Source data =>
☆ ☆ ☆ ☆ ☆ ☆ ☆

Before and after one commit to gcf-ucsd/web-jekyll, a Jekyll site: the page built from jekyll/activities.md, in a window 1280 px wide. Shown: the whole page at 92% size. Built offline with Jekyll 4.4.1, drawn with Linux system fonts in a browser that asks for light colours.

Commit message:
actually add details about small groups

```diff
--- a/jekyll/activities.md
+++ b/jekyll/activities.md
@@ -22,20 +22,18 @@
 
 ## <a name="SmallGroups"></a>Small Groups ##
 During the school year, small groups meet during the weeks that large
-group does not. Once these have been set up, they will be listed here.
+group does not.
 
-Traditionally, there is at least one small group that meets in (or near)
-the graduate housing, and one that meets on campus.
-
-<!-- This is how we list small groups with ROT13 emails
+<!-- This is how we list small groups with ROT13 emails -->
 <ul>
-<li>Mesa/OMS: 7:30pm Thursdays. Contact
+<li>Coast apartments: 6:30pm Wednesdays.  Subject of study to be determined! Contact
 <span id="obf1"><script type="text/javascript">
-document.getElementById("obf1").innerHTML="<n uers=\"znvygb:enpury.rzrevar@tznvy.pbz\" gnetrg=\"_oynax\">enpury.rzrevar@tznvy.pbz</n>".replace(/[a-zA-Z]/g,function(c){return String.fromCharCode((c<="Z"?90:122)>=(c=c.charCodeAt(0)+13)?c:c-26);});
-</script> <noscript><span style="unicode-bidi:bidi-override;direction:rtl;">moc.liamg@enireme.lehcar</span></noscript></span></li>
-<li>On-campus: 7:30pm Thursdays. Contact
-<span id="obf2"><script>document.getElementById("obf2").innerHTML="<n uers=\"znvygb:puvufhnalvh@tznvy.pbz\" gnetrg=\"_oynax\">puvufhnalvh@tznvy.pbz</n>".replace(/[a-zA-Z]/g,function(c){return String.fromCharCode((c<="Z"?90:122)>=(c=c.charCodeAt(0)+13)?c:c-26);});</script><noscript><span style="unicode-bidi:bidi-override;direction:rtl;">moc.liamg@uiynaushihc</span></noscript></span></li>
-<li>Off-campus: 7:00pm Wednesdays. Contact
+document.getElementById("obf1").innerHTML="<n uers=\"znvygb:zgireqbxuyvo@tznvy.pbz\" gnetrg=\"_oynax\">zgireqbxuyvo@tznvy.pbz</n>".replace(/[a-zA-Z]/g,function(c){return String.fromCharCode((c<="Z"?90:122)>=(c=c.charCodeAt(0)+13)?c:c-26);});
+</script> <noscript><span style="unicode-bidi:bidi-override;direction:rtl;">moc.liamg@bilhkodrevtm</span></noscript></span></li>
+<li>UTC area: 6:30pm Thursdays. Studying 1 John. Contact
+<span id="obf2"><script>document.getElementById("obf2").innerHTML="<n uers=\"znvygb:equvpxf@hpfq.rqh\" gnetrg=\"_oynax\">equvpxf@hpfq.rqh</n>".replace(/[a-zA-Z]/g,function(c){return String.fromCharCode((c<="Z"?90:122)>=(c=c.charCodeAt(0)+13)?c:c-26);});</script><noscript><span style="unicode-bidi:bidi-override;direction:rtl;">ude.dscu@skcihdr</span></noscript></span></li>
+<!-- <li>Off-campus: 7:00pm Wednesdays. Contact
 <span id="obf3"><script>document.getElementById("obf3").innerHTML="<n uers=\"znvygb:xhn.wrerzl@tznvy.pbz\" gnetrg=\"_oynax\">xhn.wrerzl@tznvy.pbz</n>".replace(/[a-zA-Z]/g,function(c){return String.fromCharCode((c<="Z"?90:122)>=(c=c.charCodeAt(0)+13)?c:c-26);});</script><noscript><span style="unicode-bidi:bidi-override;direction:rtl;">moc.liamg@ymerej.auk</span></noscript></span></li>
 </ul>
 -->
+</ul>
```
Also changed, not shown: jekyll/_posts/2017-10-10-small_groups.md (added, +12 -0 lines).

☆ ☆ ☆ ☆ ☆ ☆ ☆

What needs to be done =>
A precise copy of the whole listing is the expected answer.

Result =>
Before and after one commit to gcf-ucsd/web-jekyll, a Jekyll site: the page built from jekyll/activities.md, in a window 1280 px wide. Shown: the whole page at 92% size. Built offline with Jekyll 4.4.1, drawn with Linux system fonts in a browser that asks for light colours.

Commit message:
actually add details about small groups

```diff
--- a/jekyll/activities.md
+++ b/jekyll/activities.md
@@ -22,20 +22,18 @@
 
 ## <a name="SmallGroups"></a>Small Groups ##
 During the school year, small groups meet during the weeks that large
-group does not. Once these have been set up, they will be listed here.
+group does not.
 
-Traditionally, there is at least one small group that meets in (or near)
-the graduate housing, and one that meets on campus.
-
-<!-- This is how we list small groups with ROT13 emails
+<!-- This is how we list small groups with ROT13 emails -->
 <ul>
-<li>Mesa/OMS: 7:30pm Thursdays. Contact
+<li>Coast apartments: 6:30pm Wednesdays.  Subject of study to be determined! Contact
 <span id="obf1"><script type="text/javascript">
-document.getElementById("obf1").innerHTML="<n uers=\"znvygb:enpury.rzrevar@tznvy.pbz\" gnetrg=\"_oynax\">enpury.rzrevar@tznvy.pbz</n>".replace(/[a-zA-Z]/g,function(c){return String.fromCharCode((c<="Z"?90:122)>=(c=c.charCodeAt(0)+13)?c:c-26);});
-</script> <noscript><span style="unicode-bidi:bidi-override;direction:rtl;">moc.liamg@enireme.lehcar</span></noscript></span></li>
-<li>On-campus: 7:30pm Thursdays. Contact
-<span id="obf2"><script>document.getElementById("obf2").innerHTML="<n uers=\"znvygb:puvufhnalvh@tznvy.pbz\" gnetrg=\"_oynax\">puvufhnalvh@tznvy.pbz</n>".replace(/[a-zA-Z]/g,function(c){return String.fromCharCode((c<="Z"?90:122)>=(c=c.charCodeAt(0)+13)?c:c-26);});</script><noscript><span style="unicode-bidi:bidi-override;direction:rtl;">moc.liamg@uiynaushihc</span></noscript></span></li>
-<li>Off-campus: 7:00pm Wednesdays. Contact
+document.getElementById("obf1").innerHTML="<n uers=\"znvygb:zgireqbxuyvo@tznvy.pbz\" gnetrg=\"_oynax\">zgireqbxuyvo@tznvy.pbz</n>".replace(/[a-zA-Z]/g,function(c){return String.fromCharCode((c<="Z"?90:122)>=(c=c.charCodeAt(0)+13)?c:c-26);});
+</script> <noscript><span style="unicode-bidi:bidi-override;direction:rtl;">moc.liamg@bilhkodrevtm</span></noscript></span></li>
+<li>UTC area: 6:30pm Thursdays. Studying 1 John. Contact
+<span id="obf2"><script>document.getElementById("obf2").innerHTML="<n uers=\"znvygb:equvpxf@hpfq.rqh\" gnetrg=\"_oynax\">equvpxf@hpfq.rqh</n>".replace(/[a-zA-Z]/g,function(c){return String.fromCharCode((c<="Z"?90:122)>=(c=c.charCodeAt(0)+13)?c:c-26);});</script><noscript><span style="unicode-bidi:bidi-override;direction:rtl;">ude.dscu@skcihdr</span></noscript></span></li>
+<!-- <li>Off-campus: 7:00pm Wednesdays. Contact
 <span id="obf3"><script>document.getElementById("obf3").innerHTML="<n uers=\"znvygb:xhn.wrerzl@tznvy.pbz\" gnetrg=\"_oynax\">xhn.wrerzl@tznvy.pbz</n>".replace(/[a-zA-Z]/g,function(c){return String.fromCharCode((c<="Z"?90:122)>=(c=c.charCodeAt(0)+13)?c:c-26);});</script><noscript><span style="unicode-bidi:bidi-override;direction:rtl;">moc.liamg@ymerej.auk</span></noscript></span></li>
 </ul>
 -->
+</ul>
```
Also changed, not shown: jekyll/_posts/2017-10-10-small_groups.md (added, +12 -0 lines).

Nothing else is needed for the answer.